A trader works on the trading floor at the New York Stock Exchange (NYSE) in Manhattan, New York City, U.S., August 5, 2021.
Andrew Kelly | Reuters
Futures contracts tied to the major U.S. stock indexes slipped Monday after data showed Chinese economic growth slowing more than expected.
Dow Jones Industrial Average futures fell 138 points, or 0.4%. S&P 500 futures shed and Nasdaq-100 futures each dipped about 0.4%. The Dow and S&P 500 closed last week at records.
China’s retail sales increased by 8.5% in July year-over-year, below the 11.5% forecast from economists polled by Reuters. Online sales gained just 4.4% for the month. On the manufacturing sector in the country, industrial production increased by 6.4%, below the 7.8% consensus estimate.
The country’s National Bureau of Statistics noted an impact from Covid and domestic flooding, saying the country’s “economic recovery is still unstable and uneven.”
“Delta driven slowdown grips China,” wrote CNBC’s Jim Cramer in a tweet. “Not sure of impact here yet.”
Shares of stocks linked to a fast-recovering economy were weak in premarket trading. Shares of Caterpillar, Freeport-McMoRan and Nucor dipped.

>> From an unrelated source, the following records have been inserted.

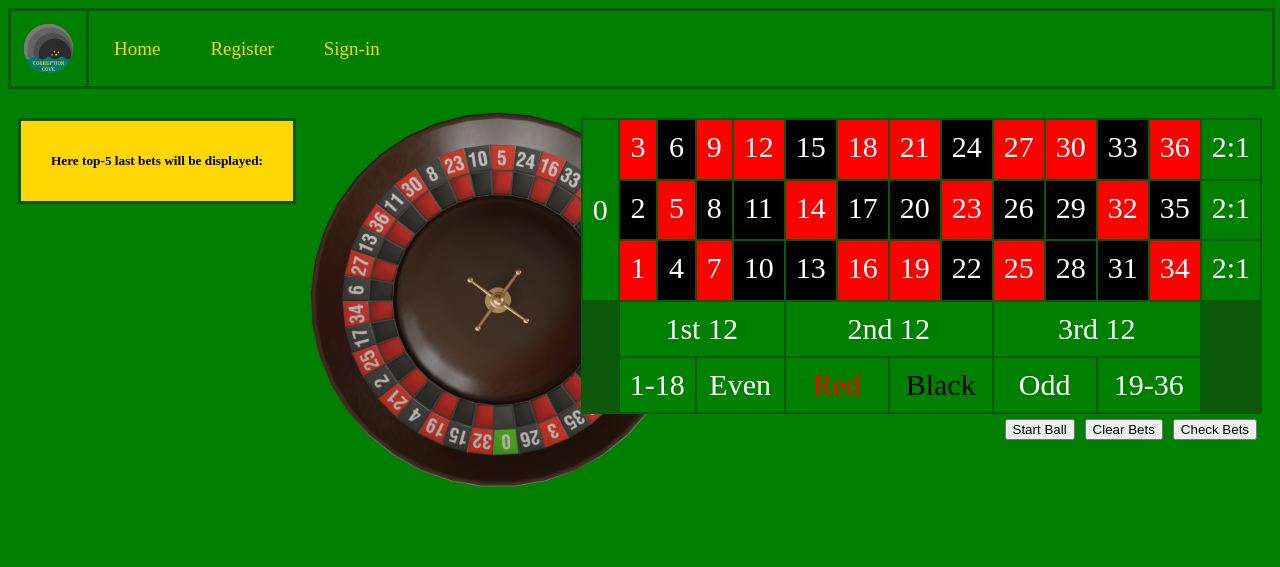
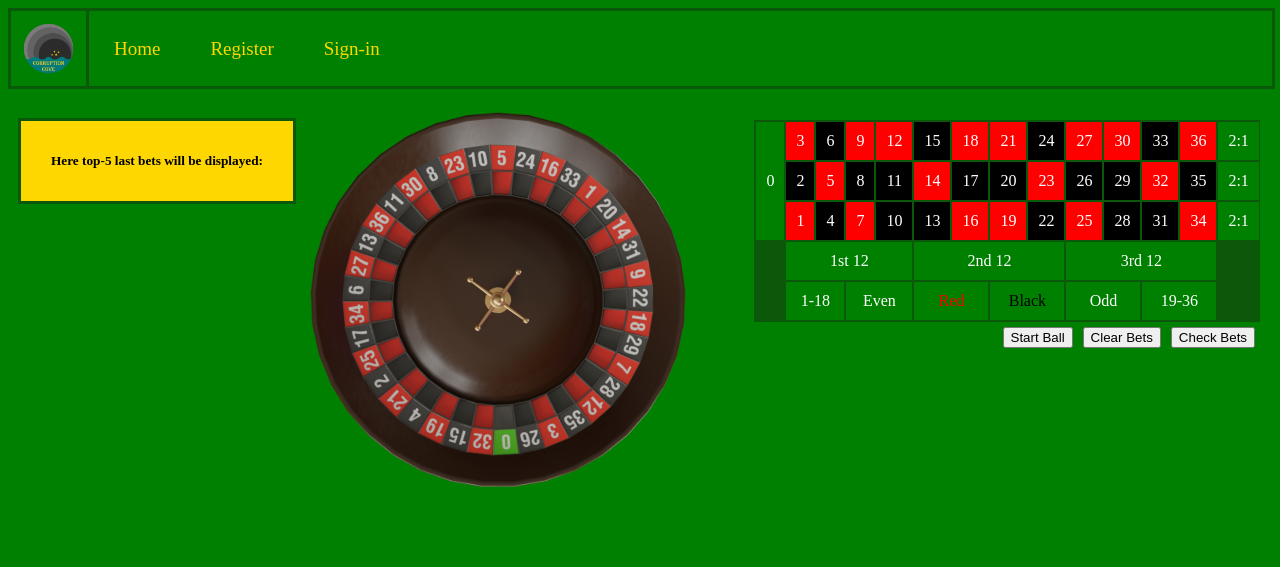
Before and after one commit to LunarSands/Corruption-Cove-Casino, a Django app: page /corruption-cove-casino/games/roulette/ in a window 1280 px wide. Shown: the top 567 px of the page. Run offline with Django 5.2, Linux system fonts and the light colour scheme; data that the repository does not hold is empty.

Commit message:
made roulette bet table work on screens that aren't wham

```diff
--- a/Corruption_Cove/views.py
+++ b/Corruption_Cove/views.py
@@ -75,7 +75,7 @@ def account(request, user_slug):
         user = None
     if user is None:
         return redirect('/corruption-cove-casino/')
-    context['account'] = user
+
 
 
     #check if bank card has been added
@@ -134,6 +134,9 @@ def account(request, user_slug):
     context['request_form'] = request_form
     context['bank_form'] = bank_form
 
+    #pass user
+    context['account'] = user
+
     return render(request, 'Corruption_Cove/account.html',context)
 
 @login_required
@@ -144,4 +147,9 @@ def user_logout(request):
 #@login_required
 def roulette(request):
     context = {}
+
+    bets = len(Bet.objects.filter(game='roulette'))
+    if (bets > 0):
+        context['bets'] = bets[:max(5,bets)]
+
     return render(request, "Corruption_Cove/roulette.html", context)
--- a/static/roulette.css
+++ b/static/roulette.css
@@ -57,11 +57,17 @@
   position: relative;
   float: right;
   margin: 10px;
+  width: 40%;
+  border-style: solid;
+  border-width: 2px;
+  border-color: green;
+  height: fit-content;
 }
 
 .controls > button {
   float: right;
   margin: 5px;
+  width: auto;
 }
 
 .grid-container > div {
@@ -70,15 +76,16 @@
     text-align: center;
     vertical-align: middle;
     padding: 10px 10px;
-    font-size: 30px;
+    font-size: auto;
     cursor: pointer;
     user-select: none;
+    height: fit-content;
   }
 
   .bet-0 {
     grid-area: 1 / 1 / 4 / 2;
-    height: 10rem;
-    line-height: 10rem;
+    height: 615%;
+    line-height: 615%;
   }
   .bet-1 {
     grid-area: 3 / 2 / 4 / 3;
--- a/templates/Corruption_Cove/account.html
+++ b/templates/Corruption_Cove/account.html
@@ -10,8 +10,8 @@ Account
 
 <img class="banner" src ="{{ account.banner.url }}" >
 <div class="profile">
+    <p class="welcome">{{ account.name }}<br>
     <img class="pfp" src="{{ account.pfp.url }}">
-    <p class="welcome">{{ account.profile.name }}<br>
     Top Bets:<br>
     {% if topbets %}
     {% for bet in topbets %}
--- a/templates/Corruption_Cove/bets.html
+++ b/templates/Corruption_Cove/bets.html
@@ -3,4 +3,7 @@
 
 <div class="bets">
     <h5>Here top-5 last bets will be displayed:</h5>
+    {% for bet in bets %}
+    <p class="welcome">{{bets.username}}: {{bets.payout}}</p>
+    {% endfor %}
 </div>
```
Also changed, not shown: static/images/chip.png (added).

Futures also pulled back amid talk of the Federal Reserve’s so-called taper. There’s growing support within the central bank to announce a tapering of its bond purchases in September and begin the reduction in buying a month or so after. Interviews with officials along with their public comments show growing support for a faster taper timeline than markets had expected a month ago.
The Dow ended last week at 35,515.38, a record close, while the S&P 500 finished Friday at 4,468.00 to notch its own best-ever finish.
The blue-chip Dow and the S&P 500 rounded out the week with muted gains of 0.8% and 0.7%, respectively, amid light summertime trading volumes. The tech-heavy Nasdaq Composite underperformed week, down just under 0.1%.
The yield on the benchmark 10-year Treasury note was last seen at 1.283%. Bond yields fall as their prices rise.
Investors digested mixed economic data last week.
Perhaps the most notable reading was Wednesday’s softer-than-expected inflation report, which showed consumer prices minus energy and food rose less than expected in July. Meanwhile, the Labor Department said Thursday that weekly jobless claims came in at 375,000 last week, matching estimates and declining for a third straight week.
The University of Michigan’s sentiment read for August printed at just 70.2, the weakest since December 2011, and producer prices came in hotter than expected.
Upcoming economic data includes an update on retail sales on Tuesday, as well as housing starts and the release of the Federal Reserve’s latest meeting minutes on Wednesday.
The major stock indexes for much of the last month have ground to new records on the back of robust corporate earnings results.
Eighty-seven percent of S&P 500 companies have reported positive earnings per share surprises for the second calendar quarter. If 87% is the final percentage, it will mark the highest percentage of S&P 500 companies reporting positive EPS surprises since FactSet began tracking this metric in 2008.
— With reporting by Evelyn Cheng.